  18.    Abbreviations should be used sparingly and precisely
           
Please do NOT:
·       Use varying styles in the MS Word document. Restrict the use of different font sizes and line heights to the minimum
·        Use line breaks at the ends of lines
·        Use the spacebar for aligning paragraphs and text positioning. Use the tabulator instead
·        Include anything in the header section

Referencing

In-text citation:
Simpson (1985: 317)
Books:
Simpson, Peter. (2004) Stylistics. London and New York: Routledge.

More than one work by an author

If you have cited more than one work by a particular author, order the entries alphabetically by title, and use ________ in place of the author's name for every entry after the first:
Burke, Kenneth. A Grammar of Motives. [...]
________ A Rhetoric of Motives. [...]
Journal articles:
Widdowson, Hans. (2000) On the limitations of linguistics applied. Applied Linguistics 21/1, 3-25.
Article from a Collection:
Foucault, Michel. 1977. “What Is an Author?” In Language, Counter-Memory, Practice: Selected Essays and Interviews, ed. Donald F. Bouchard and trans. Donald F. Bouchard and Sherry Simon, 113–138. Ithaca.
Article in an Internet database:
Hovy, E. H. (1995) The Multifunctionality of Discourse Markers. In: Proceedings of the Workshop on Discourse Markers.

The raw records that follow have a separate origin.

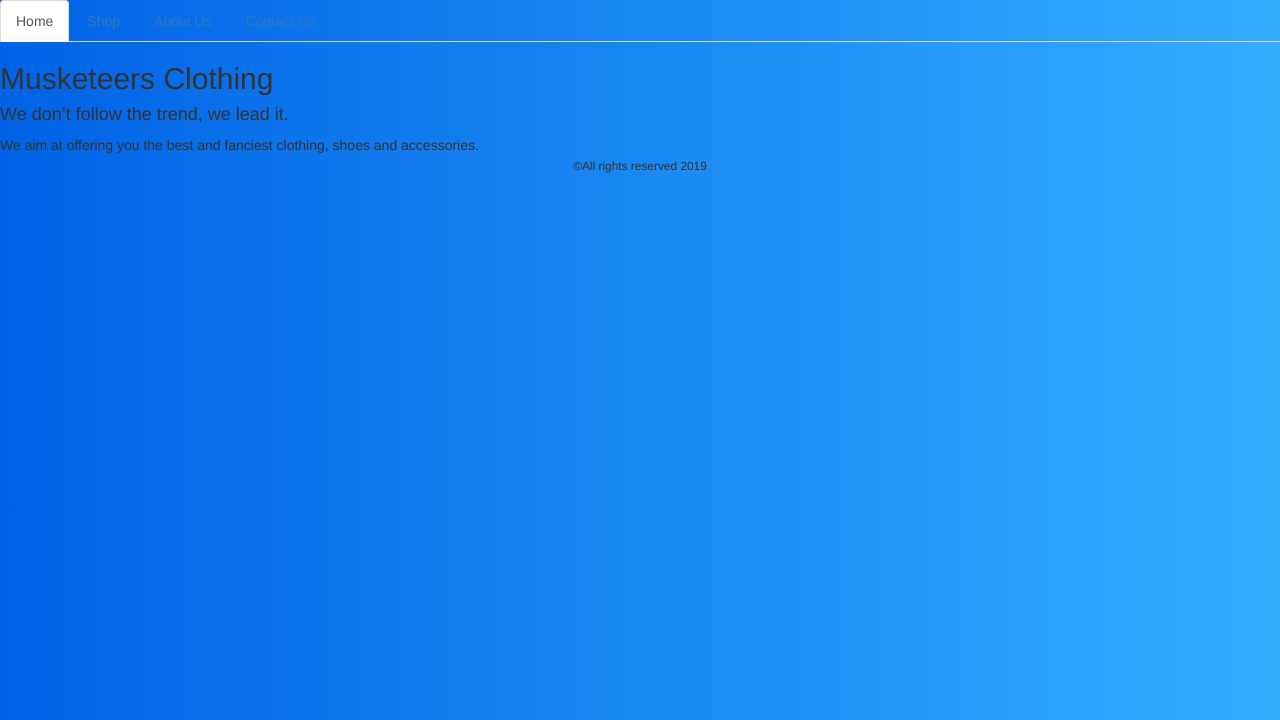
Repository: hamadanoor9/musketeers
Page: http://localhost/MusketeersClothing/WEB-INF/jsp/Home.jsp
An editor plug-in stored every save of this project. The page is shown before and after the next save, followed by the edit.
The browser window is 1280 px wide. The pictures show the whole page.
The page is served by Tomcat 9. Nobody is signed in. The template is opened directly, without the code that normally fills it, so the values that code supplies are empty.

Above is the page before, as saved 2019-10-07 02:01:17.

After the next save:
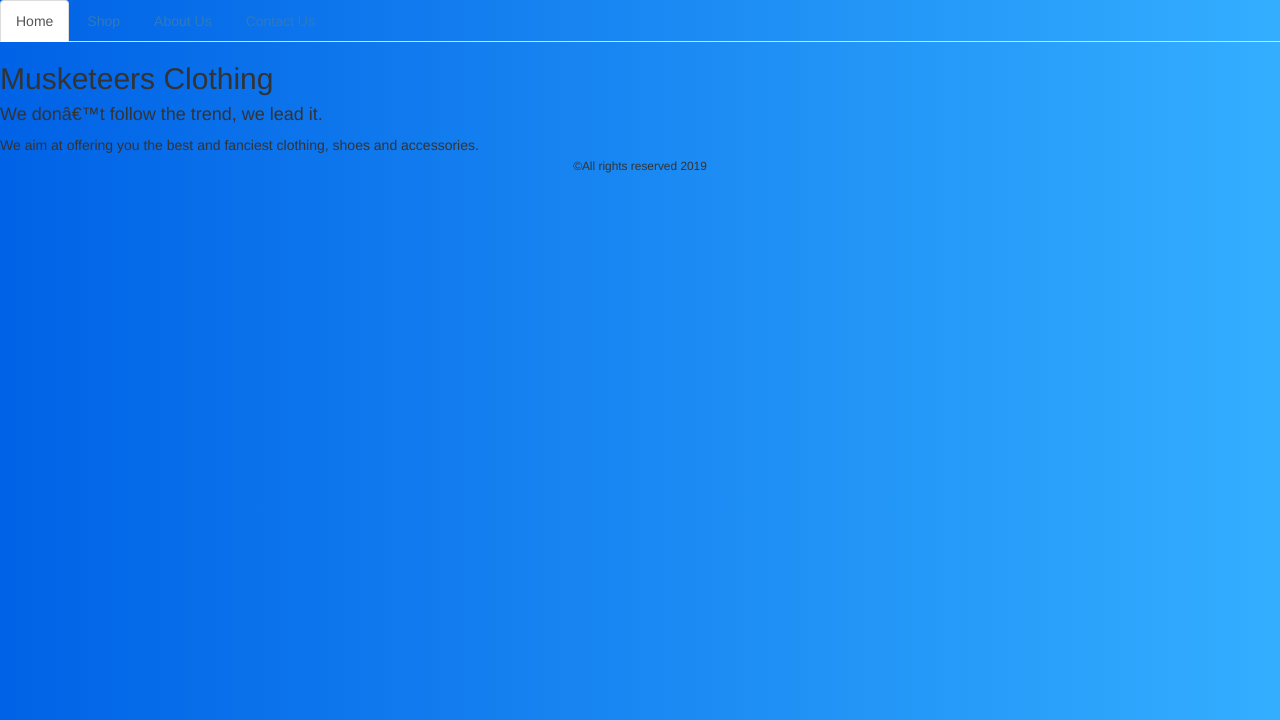
Saved 71 s later.
--- a/MusketeersClothing/WebContent/WEB-INF/jsp/Home.jsp
+++ b/MusketeersClothing/WebContent/WEB-INF/jsp/Home.jsp
@@ -1,12 +1,4 @@
-<%@ page language="java" contentType="text/html; charset=UTF-8"
-    pageEncoding="UTF-8"%>
-<!DOCTYPE html>
-<html>
-<head>
-<meta charset="UTF-8">
-<title>Musketeers Clothing!</title>
-</head>
-<body>
+
 	<jsp:include page="Header.jsp" />
 <h2>Musketeers Clothing</h2>
 <h4>We don’t follow the trend, we lead it.</h4>

After the 3 saves that followed:
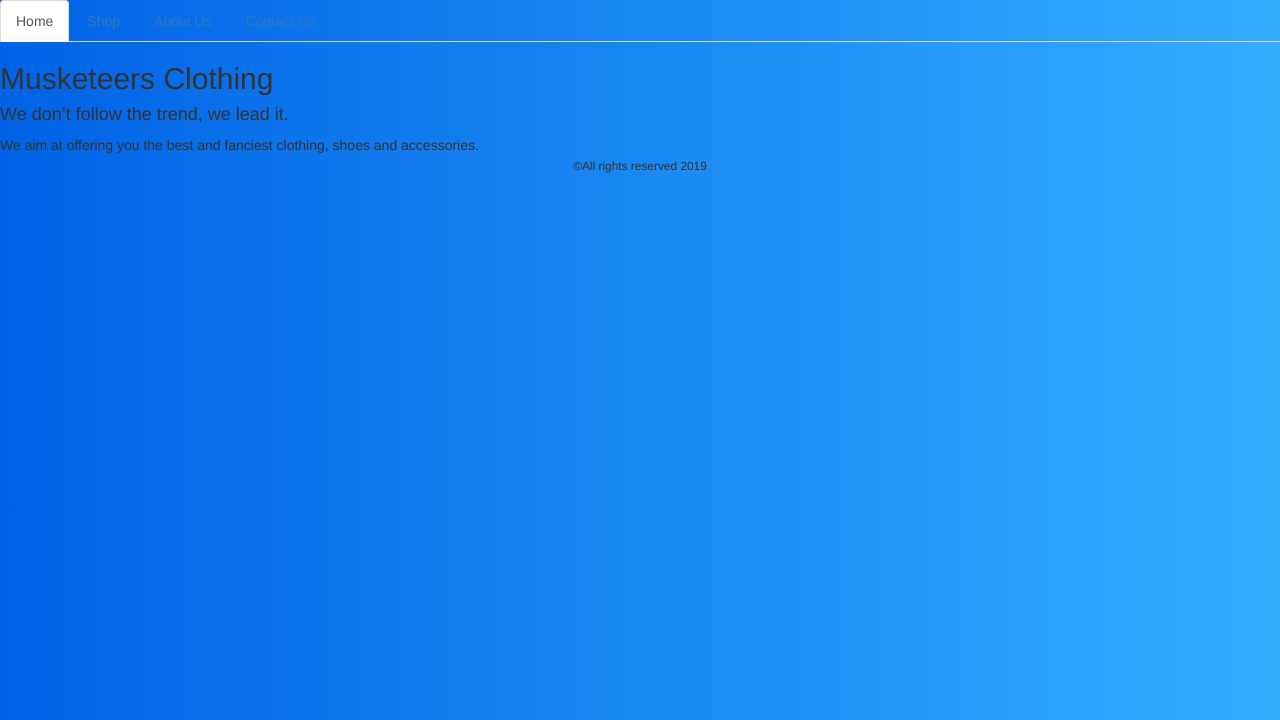
The 3 saves are shown as one change because 2 left the picture as it was.
The last was saved 75 s later.
--- a/MusketeersClothing/WebContent/WEB-INF/jsp/Home.jsp
+++ b/MusketeersClothing/WebContent/WEB-INF/jsp/Home.jsp
@@ -1,8 +1,8 @@
+<%@ page language="java" contentType="text/html; charset=UTF-8"
+    pageEncoding="UTF-8"%>
 
 	<jsp:include page="Header.jsp" />
 <h2>Musketeers Clothing</h2>
 <h4>We don’t follow the trend, we lead it.</h4>
 We aim at offering you the best and fanciest clothing, shoes and accessories.
 	<jsp:include page="Footer.jsp" />
-</body>
-</html>
--- a/MusketeersClothing/WebContent/WEB-INF/jsp/Header.jsp
+++ b/MusketeersClothing/WebContent/WEB-INF/jsp/Header.jsp
@@ -4,7 +4,7 @@
 <!doctype html>
 <html lang="en">
   <head>
-    <meta charset="utf-8">
+    <meta charset="UTF-8">
     <meta http-equiv="X-UA-Compatible" content="IE=edge">
     <meta name="viewport" content="width=device-width, initial-scale=1">
     <title>Menu | Musketeers Clothing</title>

Egmond-aan-Zee, The Netherlands, Jan 1995. Online document. 11 July 2005 <http://www.isi.edu/~hovy/>.
 Citing an e-book from an e-reader
Author, A.A.. (Year of Publication). Title of work [E-Reader Version]. Retrieved from http://xxxx or doi:xxxx

How to Cite a Movie/Film 

Producer, A.A. (Producer), & Director, A.A. (Director). (Release Year). Title of motion picture [Motion Picture]. Country of Origin: Studio

Citing an episode from TV or radio show

Kang, K. (Writer), & Fryman, P. (Director). (2006). Slap bet [Television series episode]. In Bays, C. (Executive Producer), How I met your mother Los Angeles, CA: Columbia Broadcasting System.



No comments

Powered by Blogger.